§ PROMPT: For the data below, please report each line where the word "entries" is found.

§ SOURCE MATERIAL:
[Start of section]

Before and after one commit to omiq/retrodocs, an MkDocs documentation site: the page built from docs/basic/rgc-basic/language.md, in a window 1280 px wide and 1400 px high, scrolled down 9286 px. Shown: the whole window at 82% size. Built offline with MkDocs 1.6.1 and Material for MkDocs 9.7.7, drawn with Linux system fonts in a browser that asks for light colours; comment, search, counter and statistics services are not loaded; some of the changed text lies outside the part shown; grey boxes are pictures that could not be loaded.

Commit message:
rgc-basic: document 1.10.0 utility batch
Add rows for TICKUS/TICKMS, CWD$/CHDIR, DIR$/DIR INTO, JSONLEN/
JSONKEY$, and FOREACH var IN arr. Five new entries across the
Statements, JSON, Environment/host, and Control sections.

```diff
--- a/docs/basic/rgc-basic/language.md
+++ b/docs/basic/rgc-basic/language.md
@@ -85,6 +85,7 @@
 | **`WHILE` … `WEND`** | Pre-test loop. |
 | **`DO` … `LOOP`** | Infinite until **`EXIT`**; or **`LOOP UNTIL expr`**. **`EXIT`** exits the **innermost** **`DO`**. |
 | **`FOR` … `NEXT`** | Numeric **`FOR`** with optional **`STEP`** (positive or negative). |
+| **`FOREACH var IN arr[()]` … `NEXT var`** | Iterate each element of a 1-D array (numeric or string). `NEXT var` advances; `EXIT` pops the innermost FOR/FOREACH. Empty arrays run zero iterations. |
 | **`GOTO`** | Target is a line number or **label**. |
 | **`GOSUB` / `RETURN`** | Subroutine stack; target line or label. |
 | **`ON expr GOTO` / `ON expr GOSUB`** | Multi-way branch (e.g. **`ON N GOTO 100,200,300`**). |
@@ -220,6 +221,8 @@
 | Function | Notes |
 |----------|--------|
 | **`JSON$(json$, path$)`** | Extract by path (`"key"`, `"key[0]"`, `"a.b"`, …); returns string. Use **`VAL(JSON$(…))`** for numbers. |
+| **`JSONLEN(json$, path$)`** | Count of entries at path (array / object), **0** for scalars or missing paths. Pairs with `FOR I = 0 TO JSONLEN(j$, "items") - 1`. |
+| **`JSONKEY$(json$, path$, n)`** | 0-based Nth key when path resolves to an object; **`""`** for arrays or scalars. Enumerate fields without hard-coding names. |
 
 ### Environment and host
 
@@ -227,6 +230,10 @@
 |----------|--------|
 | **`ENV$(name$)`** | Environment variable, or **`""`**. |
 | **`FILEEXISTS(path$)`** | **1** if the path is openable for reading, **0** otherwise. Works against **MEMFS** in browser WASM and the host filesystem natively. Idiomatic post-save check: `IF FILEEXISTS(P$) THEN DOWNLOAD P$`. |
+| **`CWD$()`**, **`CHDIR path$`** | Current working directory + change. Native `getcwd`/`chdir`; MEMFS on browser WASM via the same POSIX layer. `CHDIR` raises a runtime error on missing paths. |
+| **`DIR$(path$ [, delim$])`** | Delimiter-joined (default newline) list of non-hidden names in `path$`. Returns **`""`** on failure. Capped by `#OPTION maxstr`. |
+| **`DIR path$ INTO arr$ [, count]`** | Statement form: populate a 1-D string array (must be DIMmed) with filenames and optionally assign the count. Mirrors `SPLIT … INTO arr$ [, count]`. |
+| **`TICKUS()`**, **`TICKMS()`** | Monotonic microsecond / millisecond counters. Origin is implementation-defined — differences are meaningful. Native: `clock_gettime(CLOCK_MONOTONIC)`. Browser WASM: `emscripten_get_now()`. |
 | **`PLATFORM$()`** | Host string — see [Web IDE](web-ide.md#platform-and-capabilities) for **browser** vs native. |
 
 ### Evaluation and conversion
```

[End of section]

§ EXPECTED ANSWER:
JSONKEY$, and FOREACH var IN arr. Five new entries across the
+| **`JSONLEN(json$, path$)`** | Count of entries at path (array / object), **0** for scalars or missing paths. Pairs with `FOR I = 0 TO JSONLEN(j$, "items") - 1`. |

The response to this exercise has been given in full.